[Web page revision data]
───
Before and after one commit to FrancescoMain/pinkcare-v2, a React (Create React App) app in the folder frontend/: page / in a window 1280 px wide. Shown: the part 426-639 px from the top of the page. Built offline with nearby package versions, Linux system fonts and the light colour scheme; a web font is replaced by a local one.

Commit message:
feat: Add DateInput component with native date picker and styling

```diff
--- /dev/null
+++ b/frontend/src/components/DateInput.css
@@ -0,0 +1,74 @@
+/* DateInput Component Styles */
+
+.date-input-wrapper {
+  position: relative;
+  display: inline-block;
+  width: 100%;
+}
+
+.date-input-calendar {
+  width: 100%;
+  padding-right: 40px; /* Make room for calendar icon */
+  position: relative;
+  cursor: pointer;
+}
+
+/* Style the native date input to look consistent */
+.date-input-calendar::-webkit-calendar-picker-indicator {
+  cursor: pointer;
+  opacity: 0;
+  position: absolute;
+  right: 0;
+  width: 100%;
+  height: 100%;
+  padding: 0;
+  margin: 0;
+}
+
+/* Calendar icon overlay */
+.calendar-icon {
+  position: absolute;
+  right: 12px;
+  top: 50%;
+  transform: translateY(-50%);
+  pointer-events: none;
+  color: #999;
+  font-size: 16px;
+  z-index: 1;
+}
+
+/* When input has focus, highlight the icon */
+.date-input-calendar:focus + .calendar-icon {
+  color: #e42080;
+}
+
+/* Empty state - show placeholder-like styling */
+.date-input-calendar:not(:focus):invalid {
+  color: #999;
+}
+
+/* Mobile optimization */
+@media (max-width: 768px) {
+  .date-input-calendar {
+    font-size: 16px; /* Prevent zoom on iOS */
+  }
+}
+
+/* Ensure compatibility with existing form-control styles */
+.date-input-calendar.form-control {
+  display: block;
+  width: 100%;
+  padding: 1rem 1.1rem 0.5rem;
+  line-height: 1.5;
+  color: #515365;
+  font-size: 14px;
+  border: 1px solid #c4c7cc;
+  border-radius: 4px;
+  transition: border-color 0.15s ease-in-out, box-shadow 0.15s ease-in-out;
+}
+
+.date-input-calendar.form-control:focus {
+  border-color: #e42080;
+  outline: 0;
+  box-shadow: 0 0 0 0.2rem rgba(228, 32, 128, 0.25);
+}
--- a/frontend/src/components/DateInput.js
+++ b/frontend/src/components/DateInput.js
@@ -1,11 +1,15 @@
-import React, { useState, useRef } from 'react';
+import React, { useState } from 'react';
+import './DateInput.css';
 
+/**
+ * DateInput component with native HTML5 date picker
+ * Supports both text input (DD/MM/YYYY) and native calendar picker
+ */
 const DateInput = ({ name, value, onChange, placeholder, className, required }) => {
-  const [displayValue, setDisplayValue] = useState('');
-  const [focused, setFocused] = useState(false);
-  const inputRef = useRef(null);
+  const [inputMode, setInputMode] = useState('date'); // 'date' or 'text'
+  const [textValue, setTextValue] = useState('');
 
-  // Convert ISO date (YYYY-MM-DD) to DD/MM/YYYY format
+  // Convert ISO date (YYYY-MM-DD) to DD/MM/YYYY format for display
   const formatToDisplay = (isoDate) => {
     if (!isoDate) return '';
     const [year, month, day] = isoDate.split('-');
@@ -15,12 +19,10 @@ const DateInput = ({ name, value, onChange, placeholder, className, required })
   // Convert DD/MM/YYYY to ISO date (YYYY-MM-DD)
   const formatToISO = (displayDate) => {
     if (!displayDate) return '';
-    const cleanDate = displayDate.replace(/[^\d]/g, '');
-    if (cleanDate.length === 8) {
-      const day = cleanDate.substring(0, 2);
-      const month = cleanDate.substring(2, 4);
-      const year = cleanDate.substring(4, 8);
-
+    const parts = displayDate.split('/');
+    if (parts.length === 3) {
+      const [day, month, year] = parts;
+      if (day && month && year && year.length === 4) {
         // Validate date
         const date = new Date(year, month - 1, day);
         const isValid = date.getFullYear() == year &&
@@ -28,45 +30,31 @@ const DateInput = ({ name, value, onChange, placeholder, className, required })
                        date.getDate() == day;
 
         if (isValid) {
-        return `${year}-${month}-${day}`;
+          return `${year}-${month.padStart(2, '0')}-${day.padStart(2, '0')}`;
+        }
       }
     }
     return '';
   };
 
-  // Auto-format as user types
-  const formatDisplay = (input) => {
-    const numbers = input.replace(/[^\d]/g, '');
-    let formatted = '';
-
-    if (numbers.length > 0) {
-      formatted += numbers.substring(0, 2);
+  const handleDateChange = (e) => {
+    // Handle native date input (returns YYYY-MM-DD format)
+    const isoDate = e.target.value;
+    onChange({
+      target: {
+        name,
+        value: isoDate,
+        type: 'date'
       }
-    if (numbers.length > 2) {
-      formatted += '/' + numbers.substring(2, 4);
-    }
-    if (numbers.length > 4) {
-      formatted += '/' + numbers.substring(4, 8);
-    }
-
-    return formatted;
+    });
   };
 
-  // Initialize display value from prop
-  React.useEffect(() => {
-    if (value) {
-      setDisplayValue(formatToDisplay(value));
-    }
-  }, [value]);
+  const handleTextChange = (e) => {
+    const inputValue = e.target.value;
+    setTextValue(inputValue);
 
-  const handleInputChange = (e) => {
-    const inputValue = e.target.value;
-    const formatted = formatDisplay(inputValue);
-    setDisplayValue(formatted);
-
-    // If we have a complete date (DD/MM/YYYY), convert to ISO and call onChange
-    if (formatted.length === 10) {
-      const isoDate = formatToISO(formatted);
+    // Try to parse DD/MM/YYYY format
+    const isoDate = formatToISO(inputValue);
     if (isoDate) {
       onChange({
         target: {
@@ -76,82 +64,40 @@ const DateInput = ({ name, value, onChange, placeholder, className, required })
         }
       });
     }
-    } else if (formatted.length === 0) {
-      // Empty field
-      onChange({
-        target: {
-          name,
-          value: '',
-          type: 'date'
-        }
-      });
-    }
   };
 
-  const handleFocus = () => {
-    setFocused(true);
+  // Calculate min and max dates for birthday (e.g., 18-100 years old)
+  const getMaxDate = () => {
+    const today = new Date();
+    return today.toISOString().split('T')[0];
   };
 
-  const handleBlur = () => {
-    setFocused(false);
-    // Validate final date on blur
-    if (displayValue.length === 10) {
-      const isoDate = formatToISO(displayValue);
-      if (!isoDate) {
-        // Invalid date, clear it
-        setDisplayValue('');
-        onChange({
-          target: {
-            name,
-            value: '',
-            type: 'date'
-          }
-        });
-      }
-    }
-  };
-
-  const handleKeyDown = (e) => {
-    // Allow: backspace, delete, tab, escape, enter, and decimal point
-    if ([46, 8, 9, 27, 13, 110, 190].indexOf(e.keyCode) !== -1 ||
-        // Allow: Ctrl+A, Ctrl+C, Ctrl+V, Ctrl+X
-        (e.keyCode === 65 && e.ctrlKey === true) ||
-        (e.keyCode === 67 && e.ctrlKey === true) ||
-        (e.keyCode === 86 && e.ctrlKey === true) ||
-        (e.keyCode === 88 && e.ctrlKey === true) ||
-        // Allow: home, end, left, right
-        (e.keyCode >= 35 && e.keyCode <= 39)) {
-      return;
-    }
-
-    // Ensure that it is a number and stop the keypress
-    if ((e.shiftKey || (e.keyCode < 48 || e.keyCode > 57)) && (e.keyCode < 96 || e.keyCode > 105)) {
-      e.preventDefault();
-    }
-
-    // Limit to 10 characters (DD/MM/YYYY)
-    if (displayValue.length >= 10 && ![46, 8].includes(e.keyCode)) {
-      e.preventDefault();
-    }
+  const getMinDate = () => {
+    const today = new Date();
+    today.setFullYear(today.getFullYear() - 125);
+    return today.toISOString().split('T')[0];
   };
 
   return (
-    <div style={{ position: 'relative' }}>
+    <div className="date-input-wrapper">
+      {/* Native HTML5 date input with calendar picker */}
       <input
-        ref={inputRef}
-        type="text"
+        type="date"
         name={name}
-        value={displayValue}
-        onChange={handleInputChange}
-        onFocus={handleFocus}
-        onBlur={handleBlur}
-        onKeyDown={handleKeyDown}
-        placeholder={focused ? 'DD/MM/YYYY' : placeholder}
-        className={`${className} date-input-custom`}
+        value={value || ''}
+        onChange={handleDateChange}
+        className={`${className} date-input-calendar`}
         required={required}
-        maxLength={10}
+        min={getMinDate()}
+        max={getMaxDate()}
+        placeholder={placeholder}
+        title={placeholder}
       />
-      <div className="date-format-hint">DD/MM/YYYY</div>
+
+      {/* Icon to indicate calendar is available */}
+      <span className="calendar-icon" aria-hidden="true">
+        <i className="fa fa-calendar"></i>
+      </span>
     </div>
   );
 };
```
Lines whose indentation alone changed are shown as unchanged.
───
[Task prompt]
Show the lines above with "substring".

[Answer to this task]
-      const day = cleanDate.substring(0, 2);
-      const month = cleanDate.substring(2, 4);
-      const year = cleanDate.substring(4, 8);
-      formatted += numbers.substring(0, 2);
-      formatted += '/' + numbers.substring(2, 4);
-      formatted += '/' + numbers.substring(4, 8);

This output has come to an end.